# [Task prompt]
Reproduce the records below in full and exactly, without their images.
=-=-=
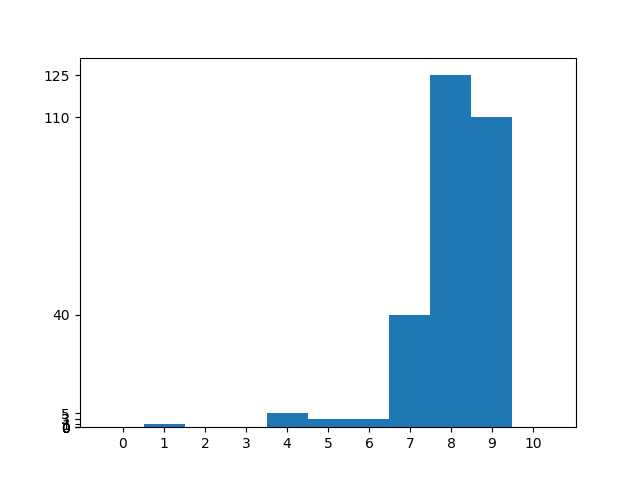
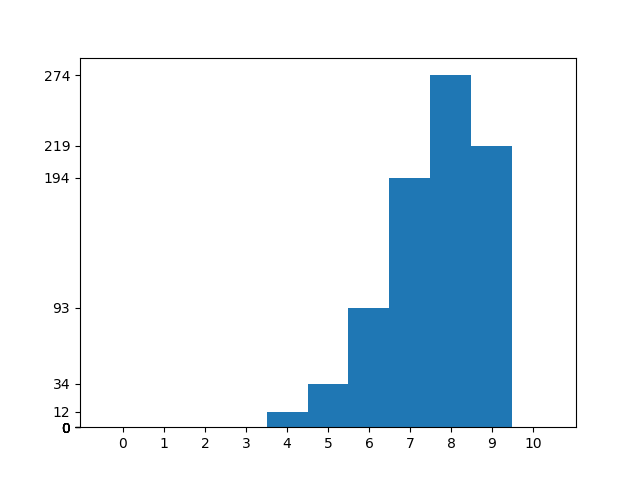
k

diff --git a/classes.py b/classes.py
@@ -13,53 +13,86 @@ class storydata:
     def __init__(self):
         self.stories = []
         self.ratings = []
+        self.urls = []
         self.roundedratings = []
-        self.urls = ['https://www.creepypasta.com/the-dead-zone/']
-        #self.getUrls()
-        self.saveStories()
+        self.collectStories()
+        self.plotRatings()
 
     #fill the list of urls with the creepypasta story lins from the text file
     def getUrls(self):
-        redflags = ['pastas-indexed-category','discussion-post','wp-content','category-','category/','update','page/','page-','tag/','author/']
-        blacklist = []
-        #Open the file of blacklisted pages, extract the names and close the file again
-        blfile = open('blacklist.txt','r')
-        for url in blfile.readlines():
-            blacklist.append(url[:-2])
-        blfile.close()
+        redflags = ['pastas-indexed-category','discussion-post','wp-content','category-','category/','update',
+                    'page/','page-','tag/','author/','creepypasta-','-creepypasta']
 
         #Open the file of website urls, filter out the ones that are not stories themselves
         #Add the rest to the list of urls
         urlfile = open('urls.txt','r')
         for url in urlfile.readlines():
-            url2 = url[:-2]
-            if(url2 not in blacklist):
-                clean = True
-                for flag in redflags:
-                    if(flag in url2):
-                        clean = False
-                if(clean):
-                    self.urls.append(url2)
+            clean = True
+            for flag in redflags:
+                if(flag in url):
+                    clean = False
+            if(clean):
+                self.urls.append(url[:-2])
         print(len(self.urls))
 
     def saveStories(self):
-        for url in self.urls:
+        for i in range(0,len(self.urls)):
+            url = self.urls[i]
+            print('Saving story ' + str(i) + ': ' + url)
             text,rating = self.getPage(url)
-            filename = '/home/jelmer/Documents/pastadata/' + str(self.urls.index(url)) + '.txt'
+            filename = '/home/jelmer/Documents/pastadata/' + str(i) + '.txt'
             f = open(filename,'w')
             f.write(str(rating))
             f.write('\n')
-            print(text)
             f.write(text)
             f.close()
 
+    # Returns the story from the url as plaintext and the rating as a float
+    def getPage(self, url):
+        # Retrieve the url and create a parser
+        scraper = cfs.create_scraper()
+        page = scraper.get(url).content
+        soup = BeautifulSoup(page, 'html.parser')
+        [s.extract() for s in soup(['style', 'script', '[document]', 'head', 'title'])]
+        readable_text = soup.getText().encode('utf-8','ignore')  # Extract the text from the html and convert it to ASCII
+
+
+        # Find and extract the rating
+        rb = soup.find('strong')
+        rating = float(rb.text.strip())  # strip() is used to remove starting and trailing
+
+        # Find and extract the story's text
+        count = False
+        text = ''
+        for s in readable_text.splitlines():
+            # print(s)
+            if not count:
+                if ('Add this post to your list of favorites' in s):
+                    count = True
+            else:
+                if ('Rate this item:' in s):
+                    break
+                else:
+                    text += s + '\n'
+
+        # Delete newlines at the end of the text so that they don't mess with the data later
+        for i in range(1, 20):
+            if text[-1] == '\n':
+                text = text[:-1]
+            else:
+                break
+        return text, rating
+
     #Retrieve every story and score for every url in the list and add them to the 'stories' and 'ratings' lists
-    def collectStories(self,x,y):
-        for i in range(x,math.max(y,len(self.urls))):
-            # GET TEXT AND RATING FROM FILE i
-            #self.stories.append(text)
-            #self.ratings.append(rating)
-            pass
+    def collectStories(self):
+        for i in range(0,826):
+            filename = '/home/jelmer/Documents/pastadata/' + str(i) + '.txt'
+            f = open(filename, 'r')
+            self.ratings.append(float(f.readlines()[0]))
+            #self.stories.append(file.read()[4:])
+            f.close()
+
+
 
     def roundRatings(self):
         avg = sum(self.ratings) / float(len(self.ratings))
@@ -88,39 +121,6 @@ class storydata:
         if isinstance(element, Comment):
             return False
         return True
-
-    #Returns the story from the url as plaintext and the rating as a float
-    def getPage(self,url):
-        #Retrieve the url and create a parser
-        scraper = cfs.create_scraper()
-        page = scraper.get(url).content
-        soup = BeautifulSoup(page, 'html.parser')
-        [s.extract() for s in soup(['style', 'script', '[document]', 'head', 'title'])]
-        readable_text = soup.getText().encode('utf-8', 'ignore') #Extract the text from the html and convert it to ASCII
-
-        #Find and extract the rating
-        rb = soup.find('strong')
-        rating = float(rb.text.strip())  # strip() is used to remove starting and trailing
-
-        #Find and extract the story's text
-        count = False
-        text = ''
-        for s in readable_text.splitlines():
-            if not count:
-                if('Add this post to your list of favorites' in s):
-                    count = True
-            else:
-                if('Rate this item:' in s):
-                    break
-                else:
-                    text += s + '\n'
-
-        #Delete newlines at the end of the text so that they don't mess with the data later
-        for i in range(1,12):
-            if text[-1] == '\n':
-                text = text[:-1]
-            else: break
-        return text, rating
 
     def getTrain(self):
         return None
=-=-=
# [Output of the exercise]
k

diff --git a/classes.py b/classes.py
@@ -13,53 +13,86 @@ class storydata:
     def __init__(self):
         self.stories = []
         self.ratings = []
+        self.urls = []
         self.roundedratings = []
-        self.urls = ['https://www.creepypasta.com/the-dead-zone/']
-        #self.getUrls()
-        self.saveStories()
+        self.collectStories()
+        self.plotRatings()
 
     #fill the list of urls with the creepypasta story lins from the text file
     def getUrls(self):
-        redflags = ['pastas-indexed-category','discussion-post','wp-content','category-','category/','update','page/','page-','tag/','author/']
-        blacklist = []
-        #Open the file of blacklisted pages, extract the names and close the file again
-        blfile = open('blacklist.txt','r')
-        for url in blfile.readlines():
-            blacklist.append(url[:-2])
-        blfile.close()
+        redflags = ['pastas-indexed-category','discussion-post','wp-content','category-','category/','update',
+                    'page/','page-','tag/','author/','creepypasta-','-creepypasta']
 
         #Open the file of website urls, filter out the ones that are not stories themselves
         #Add the rest to the list of urls
         urlfile = open('urls.txt','r')
         for url in urlfile.readlines():
-            url2 = url[:-2]
-            if(url2 not in blacklist):
-                clean = True
-                for flag in redflags:
-                    if(flag in url2):
-                        clean = False
-                if(clean):
-                    self.urls.append(url2)
+            clean = True
+            for flag in redflags:
+                if(flag in url):
+                    clean = False
+            if(clean):
+                self.urls.append(url[:-2])
         print(len(self.urls))
 
     def saveStories(self):
-        for url in self.urls:
+        for i in range(0,len(self.urls)):
+            url = self.urls[i]
+            print('Saving story ' + str(i) + ': ' + url)
             text,rating = self.getPage(url)
-            filename = '/home/jelmer/Documents/pastadata/' + str(self.urls.index(url)) + '.txt'
+            filename = '/home/jelmer/Documents/pastadata/' + str(i) + '.txt'
             f = open(filename,'w')
             f.write(str(rating))
             f.write('\n')
-            print(text)
             f.write(text)
             f.close()
 
+    # Returns the story from the url as plaintext and the rating as a float
+    def getPage(self, url):
+        # Retrieve the url and create a parser
+        scraper = cfs.create_scraper()
+        page = scraper.get(url).content
+        soup = BeautifulSoup(page, 'html.parser')
+        [s.extract() for s in soup(['style', 'script', '[document]', 'head', 'title'])]
+        readable_text = soup.getText().encode('utf-8','ignore')  # Extract the text from the html and convert it to ASCII
+
+
+        # Find and extract the rating
+        rb = soup.find('strong')
+        rating = float(rb.text.strip())  # strip() is used to remove starting and trailing
+
+        # Find and extract the story's text
+        count = False
+        text = ''
+        for s in readable_text.splitlines():
+            # print(s)
+            if not count:
+                if ('Add this post to your list of favorites' in s):
+                    count = True
+            else:
+                if ('Rate this item:' in s):
+                    break
+                else:
+                    text += s + '\n'
+
+        # Delete newlines at the end of the text so that they don't mess with the data later
+        for i in range(1, 20):
+            if text[-1] == '\n':
+                text = text[:-1]
+            else:
+                break
+        return text, rating
+
     #Retrieve every story and score for every url in the list and add them to the 'stories' and 'ratings' lists
-    def collectStories(self,x,y):
-        for i in range(x,math.max(y,len(self.urls))):
-            # GET TEXT AND RATING FROM FILE i
-            #self.stories.append(text)
-            #self.ratings.append(rating)
-            pass
+    def collectStories(self):
+        for i in range(0,826):
+            filename = '/home/jelmer/Documents/pastadata/' + str(i) + '.txt'
+            f = open(filename, 'r')
+            self.ratings.append(float(f.readlines()[0]))
+            #self.stories.append(file.read()[4:])
+            f.close()
+
+
 
     def roundRatings(self):
         avg = sum(self.ratings) / float(len(self.ratings))
@@ -88,39 +121,6 @@ class storydata:
         if isinstance(element, Comment):
             return False
         return True
-
-    #Returns the story from the url as plaintext and the rating as a float
-    def getPage(self,url):
-        #Retrieve the url and create a parser
-        scraper = cfs.create_scraper()
-        page = scraper.get(url).content
-        soup = BeautifulSoup(page, 'html.parser')
-        [s.extract() for s in soup(['style', 'script', '[document]', 'head', 'title'])]
-        readable_text = soup.getText().encode('utf-8', 'ignore') #Extract the text from the html and convert it to ASCII
-
-        #Find and extract the rating
-        rb = soup.find('strong')
-        rating = float(rb.text.strip())  # strip() is used to remove starting and trailing
-
-        #Find and extract the story's text
-        count = False
-        text = ''
-        for s in readable_text.splitlines():
-            if not count:
-                if('Add this post to your list of favorites' in s):
-                    count = True
-            else:
-                if('Rate this item:' in s):
-                    break
-                else:
-                    text += s + '\n'
-
-        #Delete newlines at the end of the text so that they don't mess with the data later
-        for i in range(1,12):
-            if text[-1] == '\n':
-                text = text[:-1]
-            else: break
-        return text, rating
 
     def getTrain(self):
         return None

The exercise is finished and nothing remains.